* EXERCISE DESCRIPTION: Any picture in the data below gets skipped; print all the rest exactly.

* SUPPLIED INFORMATION:
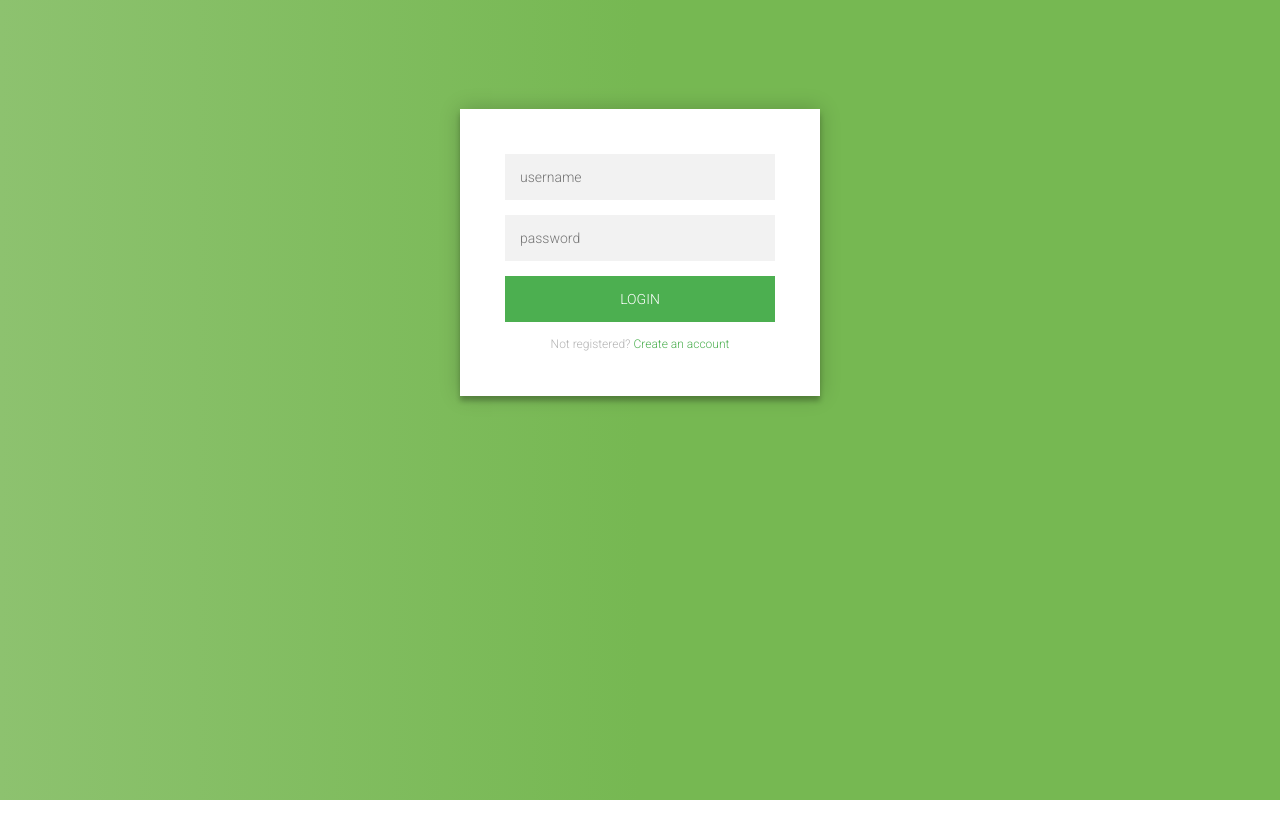
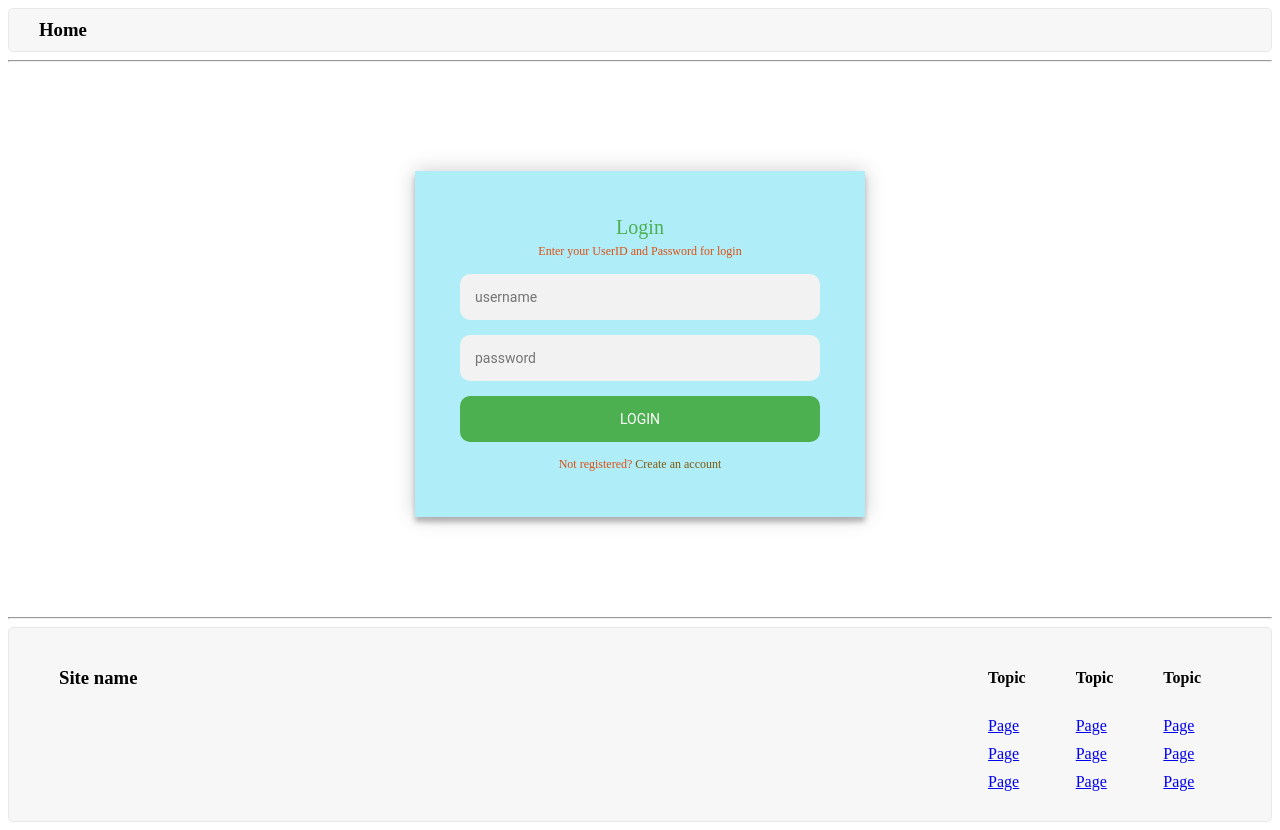
Before and after one commit to sonse184220/SWP-MilkShop, a React (Create React App) app in the folder src/frontend/: page / in a window 1280 px wide. Before the commit the page ends 800 px from the top, so only its background shows below. Built offline with nearby package versions, Linux system fonts and the light colour scheme.

Commit message:
changes 28/5/2024

```diff
--- a/src/frontend/src/App.js
+++ b/src/frontend/src/App.js
@@ -4,7 +4,7 @@ import Header from './Header/Header.jsx';
 import Footer from './Footer/Footer.jsx';
 import Test from './Test-GetSearchAPI.js';
 import { useState } from 'react';
-import Login from './Login/Login.js';
+import Login from './Login/Login.jsx';
 
 function App() {
   const [isLogin, setIsLogin] = useState(false)
--- a/src/frontend/src/Footer/Footer.jsx
+++ b/src/frontend/src/Footer/Footer.jsx
@@ -1,8 +1,8 @@
-
+import './index.css'
 function Footer() {
   return (
     <>
-    <hr/>
+      <hr />
       <footer>
         <div className="footer-container">
           <div className="footer-sitename">
--- a/src/frontend/src/Footer/index.css
+++ b/src/frontend/src/Footer/index.css
@@ -1,4 +1,4 @@
-//Footer.jsx
+/* //Footer.jsx */
 footer {
   background-color: hsl(0, 0%, 97%);
   padding: 20px;
@@ -21,9 +21,9 @@ footer {
 .footer-topics {
   display: flex;
   gap: 50px;
-  justify-content: space-between;
+  /* justify-content: space-between; */
   margin-right: 50px;
-  width: 50%;
+  width: auto;
 }
 
 .topic-list ul {
@@ -40,6 +40,6 @@ footer {
   margin-bottom: 30px;
 }
 
-.topic-list a:hover{
+.topic-list a:hover {
   color: hsl(248, 92%, 65%);
 }
--- a/src/frontend/src/Header/Header.jsx
+++ b/src/frontend/src/Header/Header.jsx
@@ -1,16 +1,18 @@
 import React from 'react';
 import './index.css';
-export function Header() {
+export function Header({ loginHeader }) {
     return (
         <header>
             <div className="header-content">
                 <h3 className="site-name"><a href="index.html">Home</a></h3>
+                {!loginHeader && (
                     <nav className="navigate-content">
                         <a href="#">Milk-Type</a>
                         <a href="#">Blog</a>
                         <button onClick={() => ('/sign-up')}>Sign up</button>
                         <button onClick={() => ('/login')}>Login</button>
                     </nav>
+                )}
             </div>
             <hr />
         </header>
--- a/src/frontend/src/Login/Login.css
+++ b/src/frontend/src/Login/Login.css
@@ -1,7 +1,6 @@
-@import url(https://fonts.googleapis.com/css?family=Roboto:300);
+/* @import url(https://fonts.googleapis.com/css?family=Roboto:300); */
 
 .login-page {
-    width: 360px;
     padding: 8% 0 0;
     margin: auto;
 }
@@ -9,7 +8,7 @@
 .form {
     position: relative;
     z-index: 1;
-    background: #FFFFFF;
+    background: #afedf9;
     max-width: 360px;
     margin: 0 auto 100px;
     padding: 45px;
@@ -27,6 +26,7 @@
     padding: 15px;
     box-sizing: border-box;
     font-size: 14px;
+    border-radius: 10px;
 }
 
 .form button {
@@ -42,6 +42,7 @@
     -webkit-transition: all 0.3 ease;
     transition: all 0.3 ease;
     cursor: pointer;
+    border-radius: 10px;
 }
 
 .form button:hover,
@@ -52,12 +53,12 @@
 
 .form .message {
     margin: 15px 0 0;
-    color: #b3b3b3;
+    color: #df4f11fd;
     font-size: 12px;
 }
 
 .form .message a {
-    color: #4CAF50;
+    color: #7e590bfd;
     text-decoration: none;
 }
 
@@ -106,12 +107,6 @@
     color: #EF3B3A;
 }
 
-body {
-    background: #76b852;
-    /* fallback for old browsers */
-    background: rgb(141, 194, 111);
-    background: linear-gradient(90deg, rgba(141, 194, 111, 1) 0%, rgba(118, 184, 82, 1) 50%);
-    font-family: "Roboto", sans-serif;
-    -webkit-font-smoothing: antialiased;
-    -moz-osx-font-smoothing: grayscale;
-}
+/* body {
+    background-color: aqua;
+} */
--- /dev/null
+++ b/src/frontend/src/Login/Login.jsx
@@ -0,0 +1,59 @@
+import { useState } from 'react';
+import './Login.css'
+import Footer from '../Footer/Footer';
+import Header from '../Header/Header';
+
+const Login = ({ onLogin }) => {
+    const [showLogin, setShowLogin] = useState(true);
+
+    const handleSubmit = (e) => {
+        e.preventDefault();
+        // Perform login validation or API call here
+        // If the login is successful, call the onLogin function passed down as a prop
+        onLogin();
+    };
+
+    const Toggle = () => {
+        setShowLogin((prevState) => !prevState)
+    }
+
+    return (
+        <div>
+            <Header loginHeader={true} />
+
+            <div className="login-page">
+                <div className="form">
+                    {showLogin ? (
+                        <form className="login-form" onSubmit={handleSubmit}>
+                            <div>
+                                <p style={{ fontSize: 20, color: '#4CAF50', margin: '0 0 2px 0' }}>Login</p>
+                                <p style={{ fontSize: 12, color: '#df4f11fd', margin: '5px 0 15px 0' }}>Enter your UserID and Password for login</p>
+                            </div>
+                            <input type="text" placeholder="username" />
+                            <input type="password" placeholder="password" />
+                            <button type="submit">login</button>
+                            <p className="message">Not registered? <a href="#" onClick={Toggle}>Create an account</a></p>
+                        </form>
+                    ) : (
+                        <form className="register-form">
+                            <div>
+                                <p style={{ fontSize: 20, color: '#4CAF50', margin: '0 0 2px 0' }}>Create an account</p>
+                                <p style={{ fontSize: 12, color: '#df4f11fd', margin: '5px 0 15px 0' }}>Enter your UserID to sign up for this web</p>
+                            </div>
+                            <input type="text" placeholder="name" />
+                            <input type="password" placeholder="password" />
+                            <input type="text" placeholder="email address" />
+                            <button>create</button>
+                            <p className="message">Already registered? <a href="#" onClick={Toggle}>Sign In</a></p>
+                        </form>
+                    )}
+                </div>
+
+            </div >
+            <div><Footer /></div>
+        </div>
+    )
+
+}
+
+export default Login
--- a/src/frontend/src/Login/Login.js
+++ b/src/frontend/src/Register/Login.js
@@ -26,9 +26,12 @@ class Login extends Component {
         const showLogin = this.state.showLoginForm
         return (
             <div className="login-page">
+                <div>Login</div>
                 <div className="form">
+
                     {showLogin ? (
                         <form className="login-form" onSubmit={this.handleSubmit}>
+
                             <input type="text" placeholder="username" />
                             <input type="password" placeholder="password" />
                             <button type="submit">login</button>
```
Also changed, not shown: src/frontend/src/Header/index.css (+4 -4 lines), src/frontend/src/Member/HomePage.js (added). Lines whose indentation alone changed are shown as unchanged.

* EXPECTED ANSWER:
Before and after one commit to sonse184220/SWP-MilkShop, a React (Create React App) app in the folder src/frontend/: page / in a window 1280 px wide. Before the commit the page ends 800 px from the top, so only its background shows below. Built offline with nearby package versions, Linux system fonts and the light colour scheme.

Commit message:
changes 28/5/2024

```diff
--- a/src/frontend/src/App.js
+++ b/src/frontend/src/App.js
@@ -4,7 +4,7 @@ import Header from './Header/Header.jsx';
 import Footer from './Footer/Footer.jsx';
 import Test from './Test-GetSearchAPI.js';
 import { useState } from 'react';
-import Login from './Login/Login.js';
+import Login from './Login/Login.jsx';
 
 function App() {
   const [isLogin, setIsLogin] = useState(false)
--- a/src/frontend/src/Footer/Footer.jsx
+++ b/src/frontend/src/Footer/Footer.jsx
@@ -1,8 +1,8 @@
-
+import './index.css'
 function Footer() {
   return (
     <>
-    <hr/>
+      <hr />
       <footer>
         <div className="footer-container">
           <div className="footer-sitename">
--- a/src/frontend/src/Footer/index.css
+++ b/src/frontend/src/Footer/index.css
@@ -1,4 +1,4 @@
-//Footer.jsx
+/* //Footer.jsx */
 footer {
   background-color: hsl(0, 0%, 97%);
   padding: 20px;
@@ -21,9 +21,9 @@ footer {
 .footer-topics {
   display: flex;
   gap: 50px;
-  justify-content: space-between;
+  /* justify-content: space-between; */
   margin-right: 50px;
-  width: 50%;
+  width: auto;
 }
 
 .topic-list ul {
@@ -40,6 +40,6 @@ footer {
   margin-bottom: 30px;
 }
 
-.topic-list a:hover{
+.topic-list a:hover {
   color: hsl(248, 92%, 65%);
 }
--- a/src/frontend/src/Header/Header.jsx
+++ b/src/frontend/src/Header/Header.jsx
@@ -1,16 +1,18 @@
 import React from 'react';
 import './index.css';
-export function Header() {
+export function Header({ loginHeader }) {
     return (
         <header>
             <div className="header-content">
                 <h3 className="site-name"><a href="index.html">Home</a></h3>
+                {!loginHeader && (
                     <nav className="navigate-content">
                         <a href="#">Milk-Type</a>
                         <a href="#">Blog</a>
                         <button onClick={() => ('/sign-up')}>Sign up</button>
                         <button onClick={() => ('/login')}>Login</button>
                     </nav>
+                )}
             </div>
             <hr />
         </header>
--- a/src/frontend/src/Login/Login.css
+++ b/src/frontend/src/Login/Login.css
@@ -1,7 +1,6 @@
-@import url(https://fonts.googleapis.com/css?family=Roboto:300);
+/* @import url(https://fonts.googleapis.com/css?family=Roboto:300); */
 
 .login-page {
-    width: 360px;
     padding: 8% 0 0;
     margin: auto;
 }
@@ -9,7 +8,7 @@
 .form {
     position: relative;
     z-index: 1;
-    background: #FFFFFF;
+    background: #afedf9;
     max-width: 360px;
     margin: 0 auto 100px;
     padding: 45px;
@@ -27,6 +26,7 @@
     padding: 15px;
     box-sizing: border-box;
     font-size: 14px;
+    border-radius: 10px;
 }
 
 .form button {
@@ -42,6 +42,7 @@
     -webkit-transition: all 0.3 ease;
     transition: all 0.3 ease;
     cursor: pointer;
+    border-radius: 10px;
 }
 
 .form button:hover,
@@ -52,12 +53,12 @@
 
 .form .message {
     margin: 15px 0 0;
-    color: #b3b3b3;
+    color: #df4f11fd;
     font-size: 12px;
 }
 
 .form .message a {
-    color: #4CAF50;
+    color: #7e590bfd;
     text-decoration: none;
 }
 
@@ -106,12 +107,6 @@
     color: #EF3B3A;
 }
 
-body {
-    background: #76b852;
-    /* fallback for old browsers */
-    background: rgb(141, 194, 111);
-    background: linear-gradient(90deg, rgba(141, 194, 111, 1) 0%, rgba(118, 184, 82, 1) 50%);
-    font-family: "Roboto", sans-serif;
-    -webkit-font-smoothing: antialiased;
-    -moz-osx-font-smoothing: grayscale;
-}
+/* body {
+    background-color: aqua;
+} */
--- /dev/null
+++ b/src/frontend/src/Login/Login.jsx
@@ -0,0 +1,59 @@
+import { useState } from 'react';
+import './Login.css'
+import Footer from '../Footer/Footer';
+import Header from '../Header/Header';
+
+const Login = ({ onLogin }) => {
+    const [showLogin, setShowLogin] = useState(true);
+
+    const handleSubmit = (e) => {
+        e.preventDefault();
+        // Perform login validation or API call here
+        // If the login is successful, call the onLogin function passed down as a prop
+        onLogin();
+    };
+
+    const Toggle = () => {
+        setShowLogin((prevState) => !prevState)
+    }
+
+    return (
+        <div>
+            <Header loginHeader={true} />
+
+            <div className="login-page">
+                <div className="form">
+                    {showLogin ? (
+                        <form className="login-form" onSubmit={handleSubmit}>
+                            <div>
+                                <p style={{ fontSize: 20, color: '#4CAF50', margin: '0 0 2px 0' }}>Login</p>
+                                <p style={{ fontSize: 12, color: '#df4f11fd', margin: '5px 0 15px 0' }}>Enter your UserID and Password for login</p>
+                            </div>
+                            <input type="text" placeholder="username" />
+                            <input type="password" placeholder="password" />
+                            <button type="submit">login</button>
+                            <p className="message">Not registered? <a href="#" onClick={Toggle}>Create an account</a></p>
+                        </form>
+                    ) : (
+                        <form className="register-form">
+                            <div>
+                                <p style={{ fontSize: 20, color: '#4CAF50', margin: '0 0 2px 0' }}>Create an account</p>
+                                <p style={{ fontSize: 12, color: '#df4f11fd', margin: '5px 0 15px 0' }}>Enter your UserID to sign up for this web</p>
+                            </div>
+                            <input type="text" placeholder="name" />
+                            <input type="password" placeholder="password" />
+                            <input type="text" placeholder="email address" />
+                            <button>create</button>
+                            <p className="message">Already registered? <a href="#" onClick={Toggle}>Sign In</a></p>
+                        </form>
+                    )}
+                </div>
+
+            </div >
+            <div><Footer /></div>
+        </div>
+    )
+
+}
+
+export default Login
--- a/src/frontend/src/Login/Login.js
+++ b/src/frontend/src/Register/Login.js
@@ -26,9 +26,12 @@ class Login extends Component {
         const showLogin = this.state.showLoginForm
         return (
             <div className="login-page">
+                <div>Login</div>
                 <div className="form">
+
                     {showLogin ? (
                         <form className="login-form" onSubmit={this.handleSubmit}>
+
                             <input type="text" placeholder="username" />
                             <input type="password" placeholder="password" />
                             <button type="submit">login</button>
```
Also changed, not shown: src/frontend/src/Header/index.css (+4 -4 lines), src/frontend/src/Member/HomePage.js (added). Lines whose indentation alone changed are shown as unchanged.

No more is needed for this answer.